- **Task objective**: How many of the lines below have "Claude" in them? Say the number and nothing more.
──────── Records for the task
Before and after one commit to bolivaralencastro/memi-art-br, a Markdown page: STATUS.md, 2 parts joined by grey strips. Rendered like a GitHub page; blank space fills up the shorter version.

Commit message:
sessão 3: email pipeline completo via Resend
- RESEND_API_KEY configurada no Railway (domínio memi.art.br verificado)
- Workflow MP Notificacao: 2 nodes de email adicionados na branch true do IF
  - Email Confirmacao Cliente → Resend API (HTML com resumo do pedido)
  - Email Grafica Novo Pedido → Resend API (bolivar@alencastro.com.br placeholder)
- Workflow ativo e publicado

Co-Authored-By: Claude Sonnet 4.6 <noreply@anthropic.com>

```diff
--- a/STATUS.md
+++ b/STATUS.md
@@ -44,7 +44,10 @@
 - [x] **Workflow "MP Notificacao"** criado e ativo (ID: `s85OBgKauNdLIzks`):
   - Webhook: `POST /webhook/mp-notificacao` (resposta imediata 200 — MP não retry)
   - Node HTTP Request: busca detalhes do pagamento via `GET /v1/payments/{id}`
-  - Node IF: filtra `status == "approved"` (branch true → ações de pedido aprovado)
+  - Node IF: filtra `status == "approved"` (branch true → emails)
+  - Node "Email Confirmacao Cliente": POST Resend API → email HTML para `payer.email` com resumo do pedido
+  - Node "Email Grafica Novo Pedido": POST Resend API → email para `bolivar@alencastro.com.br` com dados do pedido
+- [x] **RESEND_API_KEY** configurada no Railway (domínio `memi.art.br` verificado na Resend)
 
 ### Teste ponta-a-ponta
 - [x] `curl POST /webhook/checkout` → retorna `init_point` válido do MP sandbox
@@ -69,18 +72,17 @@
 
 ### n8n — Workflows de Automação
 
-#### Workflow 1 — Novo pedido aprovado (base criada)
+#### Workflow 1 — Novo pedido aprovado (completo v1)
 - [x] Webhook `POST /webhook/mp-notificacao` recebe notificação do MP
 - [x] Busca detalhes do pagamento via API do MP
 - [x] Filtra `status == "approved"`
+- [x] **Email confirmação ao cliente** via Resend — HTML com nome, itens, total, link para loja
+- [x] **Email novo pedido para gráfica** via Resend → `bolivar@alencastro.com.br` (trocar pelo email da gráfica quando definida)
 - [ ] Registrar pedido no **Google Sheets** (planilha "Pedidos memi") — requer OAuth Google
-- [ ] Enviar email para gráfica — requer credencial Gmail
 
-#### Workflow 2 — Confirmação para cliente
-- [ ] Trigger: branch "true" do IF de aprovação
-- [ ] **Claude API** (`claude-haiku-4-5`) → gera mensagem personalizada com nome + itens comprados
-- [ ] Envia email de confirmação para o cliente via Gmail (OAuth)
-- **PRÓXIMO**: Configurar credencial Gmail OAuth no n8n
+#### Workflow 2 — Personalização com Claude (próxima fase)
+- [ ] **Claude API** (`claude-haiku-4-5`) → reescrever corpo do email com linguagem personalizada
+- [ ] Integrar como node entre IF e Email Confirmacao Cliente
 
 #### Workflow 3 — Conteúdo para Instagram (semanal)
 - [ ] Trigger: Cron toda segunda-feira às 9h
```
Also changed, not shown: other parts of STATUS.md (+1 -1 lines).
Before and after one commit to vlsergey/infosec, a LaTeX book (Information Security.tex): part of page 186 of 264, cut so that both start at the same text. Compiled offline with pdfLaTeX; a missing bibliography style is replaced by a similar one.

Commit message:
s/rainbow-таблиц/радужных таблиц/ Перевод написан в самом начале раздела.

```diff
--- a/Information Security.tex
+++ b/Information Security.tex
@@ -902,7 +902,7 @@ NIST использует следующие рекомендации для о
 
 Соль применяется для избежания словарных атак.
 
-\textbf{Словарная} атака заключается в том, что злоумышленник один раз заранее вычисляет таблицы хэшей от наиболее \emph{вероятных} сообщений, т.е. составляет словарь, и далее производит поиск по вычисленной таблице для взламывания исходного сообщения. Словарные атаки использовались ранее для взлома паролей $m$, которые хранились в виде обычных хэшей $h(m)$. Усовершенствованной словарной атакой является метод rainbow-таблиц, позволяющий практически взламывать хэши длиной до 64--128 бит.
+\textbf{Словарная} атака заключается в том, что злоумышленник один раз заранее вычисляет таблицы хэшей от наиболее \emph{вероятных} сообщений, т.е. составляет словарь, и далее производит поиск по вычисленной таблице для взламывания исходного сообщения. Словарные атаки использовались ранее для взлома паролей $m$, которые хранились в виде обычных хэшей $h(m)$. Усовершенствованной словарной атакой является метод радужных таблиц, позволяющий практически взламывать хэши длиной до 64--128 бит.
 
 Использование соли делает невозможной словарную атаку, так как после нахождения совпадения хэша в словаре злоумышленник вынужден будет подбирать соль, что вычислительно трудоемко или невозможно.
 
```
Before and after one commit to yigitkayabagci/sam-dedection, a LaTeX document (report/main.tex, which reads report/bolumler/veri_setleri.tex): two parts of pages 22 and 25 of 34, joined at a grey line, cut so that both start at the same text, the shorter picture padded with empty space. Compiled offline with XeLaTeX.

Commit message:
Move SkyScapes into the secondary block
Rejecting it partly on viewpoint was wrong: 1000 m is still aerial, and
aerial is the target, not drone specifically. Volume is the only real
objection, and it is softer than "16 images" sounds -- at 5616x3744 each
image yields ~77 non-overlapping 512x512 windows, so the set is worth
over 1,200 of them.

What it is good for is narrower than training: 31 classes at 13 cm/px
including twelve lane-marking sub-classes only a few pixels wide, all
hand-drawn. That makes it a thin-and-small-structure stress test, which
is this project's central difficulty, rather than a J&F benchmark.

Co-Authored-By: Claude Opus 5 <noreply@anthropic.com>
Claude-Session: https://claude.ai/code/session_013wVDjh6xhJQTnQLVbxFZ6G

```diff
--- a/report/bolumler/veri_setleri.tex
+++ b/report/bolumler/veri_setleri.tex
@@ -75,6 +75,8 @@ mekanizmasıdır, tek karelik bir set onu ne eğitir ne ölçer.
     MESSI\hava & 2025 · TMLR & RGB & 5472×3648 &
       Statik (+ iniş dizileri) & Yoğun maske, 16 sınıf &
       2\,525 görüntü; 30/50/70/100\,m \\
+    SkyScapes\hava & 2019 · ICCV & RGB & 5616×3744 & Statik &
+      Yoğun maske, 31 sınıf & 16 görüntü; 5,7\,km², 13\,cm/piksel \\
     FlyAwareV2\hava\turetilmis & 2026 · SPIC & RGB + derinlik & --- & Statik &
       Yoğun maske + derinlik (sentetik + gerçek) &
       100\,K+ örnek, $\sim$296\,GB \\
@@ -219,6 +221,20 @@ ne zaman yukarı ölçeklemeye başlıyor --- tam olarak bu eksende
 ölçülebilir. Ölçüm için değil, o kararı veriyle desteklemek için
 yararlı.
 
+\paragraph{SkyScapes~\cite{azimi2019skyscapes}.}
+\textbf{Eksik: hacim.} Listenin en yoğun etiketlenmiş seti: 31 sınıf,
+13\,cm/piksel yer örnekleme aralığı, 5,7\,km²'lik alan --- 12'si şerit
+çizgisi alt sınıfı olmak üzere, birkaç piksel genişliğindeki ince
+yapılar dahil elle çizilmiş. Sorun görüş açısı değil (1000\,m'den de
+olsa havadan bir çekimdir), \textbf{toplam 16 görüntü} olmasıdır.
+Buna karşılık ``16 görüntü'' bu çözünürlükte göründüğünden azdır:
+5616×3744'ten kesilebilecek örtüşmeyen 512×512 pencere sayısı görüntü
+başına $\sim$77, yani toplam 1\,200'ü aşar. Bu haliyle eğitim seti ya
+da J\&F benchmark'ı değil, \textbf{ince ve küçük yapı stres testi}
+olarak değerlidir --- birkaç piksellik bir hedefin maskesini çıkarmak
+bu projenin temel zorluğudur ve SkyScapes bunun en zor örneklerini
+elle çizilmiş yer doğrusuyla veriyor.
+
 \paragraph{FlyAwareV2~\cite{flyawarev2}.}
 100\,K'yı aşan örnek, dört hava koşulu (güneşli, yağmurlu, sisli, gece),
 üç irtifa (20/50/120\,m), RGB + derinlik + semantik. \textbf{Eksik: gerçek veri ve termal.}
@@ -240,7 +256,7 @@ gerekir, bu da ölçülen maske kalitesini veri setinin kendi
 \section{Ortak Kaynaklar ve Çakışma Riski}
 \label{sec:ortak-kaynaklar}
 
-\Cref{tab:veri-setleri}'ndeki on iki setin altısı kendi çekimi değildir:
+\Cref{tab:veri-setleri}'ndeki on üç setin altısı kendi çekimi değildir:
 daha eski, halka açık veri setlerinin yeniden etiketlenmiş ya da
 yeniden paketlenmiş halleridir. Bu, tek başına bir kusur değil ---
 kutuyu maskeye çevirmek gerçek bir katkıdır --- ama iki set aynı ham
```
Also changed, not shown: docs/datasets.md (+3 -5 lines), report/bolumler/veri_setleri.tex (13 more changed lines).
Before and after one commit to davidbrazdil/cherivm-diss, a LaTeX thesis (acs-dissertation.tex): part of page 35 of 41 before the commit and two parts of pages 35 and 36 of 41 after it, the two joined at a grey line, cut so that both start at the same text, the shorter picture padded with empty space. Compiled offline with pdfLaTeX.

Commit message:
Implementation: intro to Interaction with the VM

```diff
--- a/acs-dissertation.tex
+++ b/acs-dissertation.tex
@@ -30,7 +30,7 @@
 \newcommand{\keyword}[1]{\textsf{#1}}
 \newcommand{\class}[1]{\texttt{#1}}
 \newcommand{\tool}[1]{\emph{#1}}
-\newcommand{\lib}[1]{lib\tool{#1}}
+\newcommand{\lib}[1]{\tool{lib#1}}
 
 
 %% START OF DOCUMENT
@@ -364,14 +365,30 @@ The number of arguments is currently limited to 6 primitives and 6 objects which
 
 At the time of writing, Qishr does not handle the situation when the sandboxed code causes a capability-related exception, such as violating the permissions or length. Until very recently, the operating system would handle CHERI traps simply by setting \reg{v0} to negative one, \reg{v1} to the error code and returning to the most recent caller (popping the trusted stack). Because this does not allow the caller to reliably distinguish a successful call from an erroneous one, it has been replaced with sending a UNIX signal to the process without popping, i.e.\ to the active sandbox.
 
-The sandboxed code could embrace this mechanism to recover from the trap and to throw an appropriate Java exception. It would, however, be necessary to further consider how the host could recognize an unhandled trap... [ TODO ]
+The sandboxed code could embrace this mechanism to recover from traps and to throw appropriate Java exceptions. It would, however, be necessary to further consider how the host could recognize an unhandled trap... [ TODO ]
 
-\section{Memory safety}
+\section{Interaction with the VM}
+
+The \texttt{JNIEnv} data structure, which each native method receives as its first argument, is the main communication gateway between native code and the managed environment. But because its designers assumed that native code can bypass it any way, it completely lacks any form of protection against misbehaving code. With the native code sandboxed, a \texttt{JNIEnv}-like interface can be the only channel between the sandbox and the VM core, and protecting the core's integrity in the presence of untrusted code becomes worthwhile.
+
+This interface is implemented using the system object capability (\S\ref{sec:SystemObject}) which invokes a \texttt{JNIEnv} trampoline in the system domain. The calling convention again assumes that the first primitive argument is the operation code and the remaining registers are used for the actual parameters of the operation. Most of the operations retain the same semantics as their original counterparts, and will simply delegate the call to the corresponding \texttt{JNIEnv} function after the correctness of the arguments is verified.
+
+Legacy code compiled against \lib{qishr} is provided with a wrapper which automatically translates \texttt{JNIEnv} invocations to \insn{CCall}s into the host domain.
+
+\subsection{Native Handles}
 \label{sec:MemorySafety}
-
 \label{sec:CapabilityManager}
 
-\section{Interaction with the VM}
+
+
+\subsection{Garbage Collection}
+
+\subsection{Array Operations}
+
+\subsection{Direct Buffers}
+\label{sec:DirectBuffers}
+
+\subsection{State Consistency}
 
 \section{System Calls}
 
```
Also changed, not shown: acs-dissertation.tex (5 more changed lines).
────────────────
- **Result**: 6